Infusing a positive work atmosphere
Most of our metro offices have gaming zones, foosball and TT tables and such like for relaxation. More open spaces in the building make them edgy and mean that people can come together often and feel connected. We like to keep the edges of our office clean with partner cabins typically in the centre, some of our new offices have sunroof kind of environment allowing a lot of natural light. It also shows our consciousness towards how much electricity in terms air conditioning and lighting we are consuming.
As a firm we have moved away from plastic, even in our boardrooms you won’t find plastic water bottles anymore, there are glass bottles instead. We are encouraging our people to participate in our efforts too.
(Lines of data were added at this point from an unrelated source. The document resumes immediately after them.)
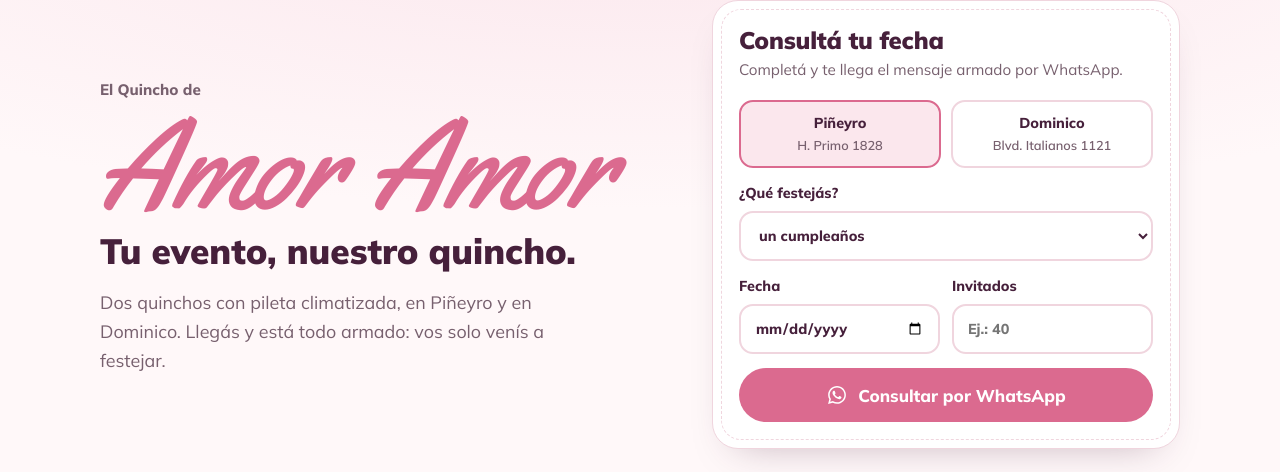
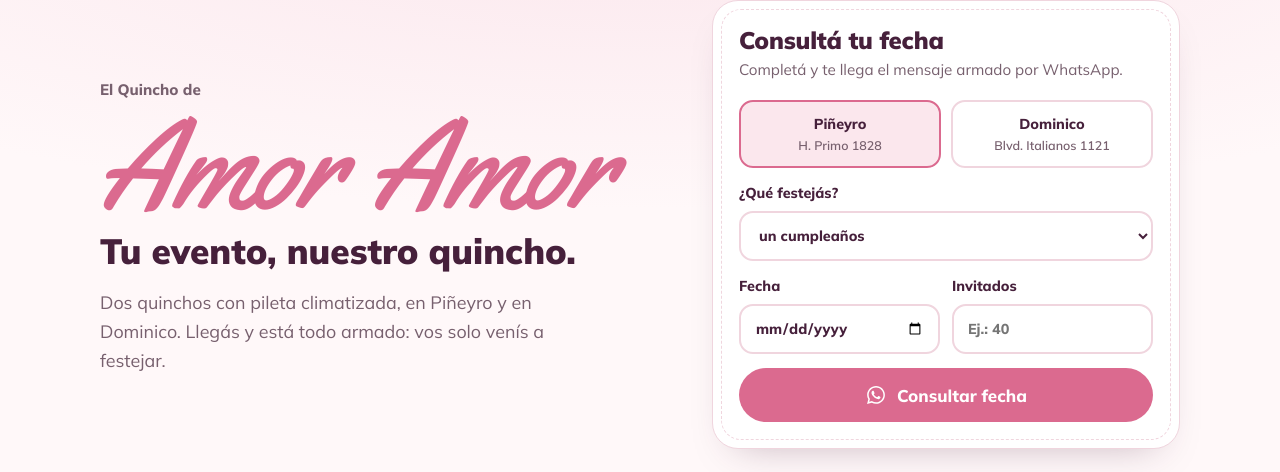
Before and after one commit to pazstudio-ar/quinchos-amor-amor, a plain HTML site: page index.html in a window 1280 px wide. Shown: the part 88-560 px from the top of the page. Drawn offline with Linux system fonts and the light colour scheme.

Commit message:
Ajustes de la tarjeta en celular
Co-Authored-By: Claude Opus 5.5 <noreply@anthropic.com>
Claude-Session: https://claude.ai/code/session_01QwK2hdZAE23x9Ah2XABuWM

```diff
--- a/index.html
+++ b/index.html
@@ -67,7 +67,8 @@ input:focus,select:focus{outline:none;border-color:var(--rosa)}
 .sedes label{display:flex;position:relative}
 .sedes input{position:absolute;width:1px;height:1px;min-height:0;padding:0;opacity:0;pointer-events:none}
 .sedes span{display:flex;flex-direction:column;justify-content:center;width:100%;min-height:68px;padding:10px 8px;border:2px solid var(--linea);border-radius:14px;text-align:center;font-weight:800;cursor:pointer}
-.sedes span small{display:block;font-weight:600;color:var(--gris);font-size:.8rem}
+.sedes span small{display:block;font-weight:600;color:var(--gris);font-size:.78rem;white-space:nowrap}
+@media(max-width:420px){.invitacion{padding:20px 16px}.sedes span small{font-size:.72rem}}
 .sedes input:checked+span{border-color:var(--rosa);background:var(--rosa-claro)}
 .sedes input:focus-visible+span{outline:3px solid var(--oro);outline-offset:2px}
 
@@ -144,7 +145,7 @@ footer .wrap{display:flex;flex-wrap:wrap;justify-content:space-between;gap:10px}
             <label>Fecha<input type="date" id="fecha"></label>
             <label>Invitados<input type="number" id="invitados" min="1" inputmode="numeric" placeholder="Ej.: 40"></label>
           </div>
-          <button class="btn" type="submit"><svg viewBox="0 0 32 32" fill="currentColor" aria-hidden="true"><path d="M16.04 3C8.9 3 3.1 8.78 3.1 15.9c0 2.28.6 4.5 1.73 6.45L3 29l6.83-1.79a12.9 12.9 0 0 0 6.2 1.58h.01c7.13 0 12.93-5.79 12.93-12.9S23.17 3 16.04 3Zm0 23.6h-.01a10.7 10.7 0 0 1-5.46-1.5l-.39-.23-4.05 1.06 1.08-3.95-.26-.4a10.66 10.66 0 0 1-1.64-5.68c0-5.9 4.82-10.71 10.74-10.71 5.92 0 10.73 4.8 10.73 10.71 0 5.9-4.82 10.7-10.74 10.7Zm5.89-8.02c-.32-.16-1.91-.94-2.2-1.05-.3-.1-.51-.16-.73.16-.21.32-.83 1.05-1.02 1.26-.19.21-.38.24-.7.08-.32-.16-1.36-.5-2.59-1.6-.96-.85-1.6-1.9-1.79-2.22-.19-.32-.02-.49.14-.65.14-.14.32-.37.48-.56.16-.19.21-.32.32-.53.1-.21.05-.4-.03-.56-.08-.16-.73-1.75-1-2.4-.26-.62-.53-.54-.73-.55h-.62c-.21 0-.56.08-.86.4-.29.32-1.12 1.1-1.12 2.68 0 1.58 1.15 3.1 1.31 3.32.16.21 2.26 3.44 5.47 4.83.77.33 1.36.53 1.83.68.77.24 1.47.21 2.02.13.62-.09 1.91-.78 2.18-1.53.27-.75.27-1.4.19-1.53-.08-.13-.29-.21-.61-.37Z"/></svg>Consultar por WhatsApp</button>
+          <button class="btn" type="submit"><svg viewBox="0 0 32 32" fill="currentColor" aria-hidden="true"><path d="M16.04 3C8.9 3 3.1 8.78 3.1 15.9c0 2.28.6 4.5 1.73 6.45L3 29l6.83-1.79a12.9 12.9 0 0 0 6.2 1.58h.01c7.13 0 12.93-5.79 12.93-12.9S23.17 3 16.04 3Zm0 23.6h-.01a10.7 10.7 0 0 1-5.46-1.5l-.39-.23-4.05 1.06 1.08-3.95-.26-.4a10.66 10.66 0 0 1-1.64-5.68c0-5.9 4.82-10.71 10.74-10.71 5.92 0 10.73 4.8 10.73 10.71 0 5.9-4.82 10.7-10.74 10.7Zm5.89-8.02c-.32-.16-1.91-.94-2.2-1.05-.3-.1-.51-.16-.73.16-.21.32-.83 1.05-1.02 1.26-.19.21-.38.24-.7.08-.32-.16-1.36-.5-2.59-1.6-.96-.85-1.6-1.9-1.79-2.22-.19-.32-.02-.49.14-.65.14-.14.32-.37.48-.56.16-.19.21-.32.32-.53.1-.21.05-.4-.03-.56-.08-.16-.73-1.75-1-2.4-.26-.62-.53-.54-.73-.55h-.62c-.21 0-.56.08-.86.4-.29.32-1.12 1.1-1.12 2.68 0 1.58 1.15 3.1 1.31 3.32.16.21 2.26 3.44 5.47 4.83.77.33 1.36.53 1.83.68.77.24 1.47.21 2.02.13.62-.09 1.91-.78 2.18-1.53.27-.75.27-1.4.19-1.53-.08-.13-.29-.21-.61-.37Z"/></svg>Consultar fecha</button>
         </form>
       </div>
     </div>
```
Since we have a lot of paperwork to do, we are pushing the agenda with a lot of consciousness around printing and clear desk policy.
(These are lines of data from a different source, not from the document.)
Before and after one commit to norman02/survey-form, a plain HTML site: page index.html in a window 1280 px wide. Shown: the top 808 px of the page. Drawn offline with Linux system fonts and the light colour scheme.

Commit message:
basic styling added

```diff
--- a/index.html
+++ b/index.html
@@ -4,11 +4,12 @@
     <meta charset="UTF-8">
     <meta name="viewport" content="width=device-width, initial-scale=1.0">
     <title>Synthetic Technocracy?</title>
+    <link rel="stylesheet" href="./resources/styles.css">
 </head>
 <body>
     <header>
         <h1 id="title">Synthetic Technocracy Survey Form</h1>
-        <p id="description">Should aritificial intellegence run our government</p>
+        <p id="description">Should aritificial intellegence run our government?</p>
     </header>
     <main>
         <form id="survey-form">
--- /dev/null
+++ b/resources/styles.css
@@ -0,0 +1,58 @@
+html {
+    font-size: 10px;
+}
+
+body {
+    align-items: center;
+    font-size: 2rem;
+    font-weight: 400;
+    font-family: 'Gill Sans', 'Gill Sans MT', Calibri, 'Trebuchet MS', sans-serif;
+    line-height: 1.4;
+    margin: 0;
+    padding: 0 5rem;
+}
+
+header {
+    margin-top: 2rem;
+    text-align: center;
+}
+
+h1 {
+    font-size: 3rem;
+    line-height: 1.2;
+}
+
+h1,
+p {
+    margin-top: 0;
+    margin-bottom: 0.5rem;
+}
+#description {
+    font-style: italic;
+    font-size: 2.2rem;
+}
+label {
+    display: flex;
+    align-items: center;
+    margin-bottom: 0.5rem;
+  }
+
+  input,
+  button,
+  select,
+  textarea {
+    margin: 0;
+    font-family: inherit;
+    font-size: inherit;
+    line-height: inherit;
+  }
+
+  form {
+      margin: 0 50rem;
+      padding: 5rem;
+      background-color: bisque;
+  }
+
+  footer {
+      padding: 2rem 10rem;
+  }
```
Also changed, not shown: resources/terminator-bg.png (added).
Team members are encouraged to donate clothes that usually land in garbage, these are given to NGOs after scrutiny and sanitisation. As part of CSR drives, they can also actively participate in events such as trees planting.
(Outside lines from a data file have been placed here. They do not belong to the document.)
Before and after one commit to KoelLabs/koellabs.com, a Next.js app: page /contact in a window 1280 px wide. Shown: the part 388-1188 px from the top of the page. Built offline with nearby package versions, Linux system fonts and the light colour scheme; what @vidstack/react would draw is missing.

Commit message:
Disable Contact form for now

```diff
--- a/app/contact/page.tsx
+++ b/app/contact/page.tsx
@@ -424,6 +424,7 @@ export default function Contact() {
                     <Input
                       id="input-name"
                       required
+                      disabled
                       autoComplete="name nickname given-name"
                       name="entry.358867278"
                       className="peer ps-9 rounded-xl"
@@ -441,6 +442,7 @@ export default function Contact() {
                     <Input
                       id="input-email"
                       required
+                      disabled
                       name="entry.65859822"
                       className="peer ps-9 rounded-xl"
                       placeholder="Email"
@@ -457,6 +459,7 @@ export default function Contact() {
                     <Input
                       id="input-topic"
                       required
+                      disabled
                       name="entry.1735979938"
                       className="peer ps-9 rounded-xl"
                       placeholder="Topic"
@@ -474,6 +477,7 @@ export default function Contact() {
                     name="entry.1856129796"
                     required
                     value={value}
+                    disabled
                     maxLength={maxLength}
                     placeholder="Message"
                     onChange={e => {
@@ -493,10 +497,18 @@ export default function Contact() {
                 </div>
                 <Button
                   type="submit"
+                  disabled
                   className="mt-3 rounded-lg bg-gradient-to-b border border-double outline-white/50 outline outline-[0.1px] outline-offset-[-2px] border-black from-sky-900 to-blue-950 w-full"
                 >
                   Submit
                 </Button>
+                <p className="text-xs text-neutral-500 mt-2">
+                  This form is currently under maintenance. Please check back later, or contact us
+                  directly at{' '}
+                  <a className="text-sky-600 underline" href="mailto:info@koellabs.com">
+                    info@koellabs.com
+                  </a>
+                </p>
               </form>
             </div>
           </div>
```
Our community clubs on a variety of subjects such as films, literature, and photography allow people to engage with each other, form lasting relationships, feel nourished in the soul, and energised with their passions.
How I work on personal well-being challenges
I tend to work long hours, pushing myself as much as possible whether working or reading, but I watch my sleep patterns closely. I can clearly see the correlation between my mental faculties and sleep. I know that if I’m not having enough restful sleep, my mental faculties are not at peak.
I sleep between five and half and six hours on weekdays, hoping to catch up over the weekend, I know it is not enough, but with the long commute in Mumbai that’s all I can manage now.
The reason we worked with Thrive recently was to sensitise our team on the different aspects of well-being and the Sleep Movement.
A typical day in my life
I wake up at 6 am, do 20 minutes of stretching followed by some breathing exercises, and then the regular rigmarole of life begins. Before I wind down for the day, I try to quickly write off things on my notepad that were on my mind, so I don’t carry them to bed. I’ve realised that if I have too many things on my mind then it becomes difficult to wake up refreshed, so it is important to offload.
On Sundays, I try to get a game of badminton with my daughter… that’s the best my current schedules allow. I’ve more time when I’m travelling as the commute is not there and it becomes more possible to devote time to things like exercise.
My relationship with technology
Though I’m a slave to technology, I like to look at it as a huge enabler. At bed time, I keep the phone at least 15 feet away so I don’t check the messages and am off it half hour to 45 minutes before I sleep.
My encounter with burnout
I had a clear burnout in 2006 when I had pushed myself far too thin with aggressive travel, lack of sleep, work stress… the obvious of that was my performance was impacted. I couldn’t remember things! I could be talking to people and my vocabulary would just fail me, I would not be able to recollect numbers or do mental maths. Realisation sunk in when at an important meeting with global folks, I was talking about a problem situation and I couldn’t remember what I spoke 10 seconds back!
It was then my mind triggered to Vipassana and the next thing I was doing was a Vipassana workshop for 11-12 days. It made me conscious of sleep habits, physical fitness, and watch my diet. I realised that food is fuel and not something to crave for.
Well-being practises that helped
Besides good sleep habits and portion consciousness, I value hydration and have two bottles of water at work and more when I get home. It keeps me energised. Also, since sitting is the new smoking, I have a standing desk at work and like to stand and pace about whenever possible.
Good intentions are indeed the right step forward, and with leaders like Pawar walking the talk in well-being, KPMG is off to a healthy run.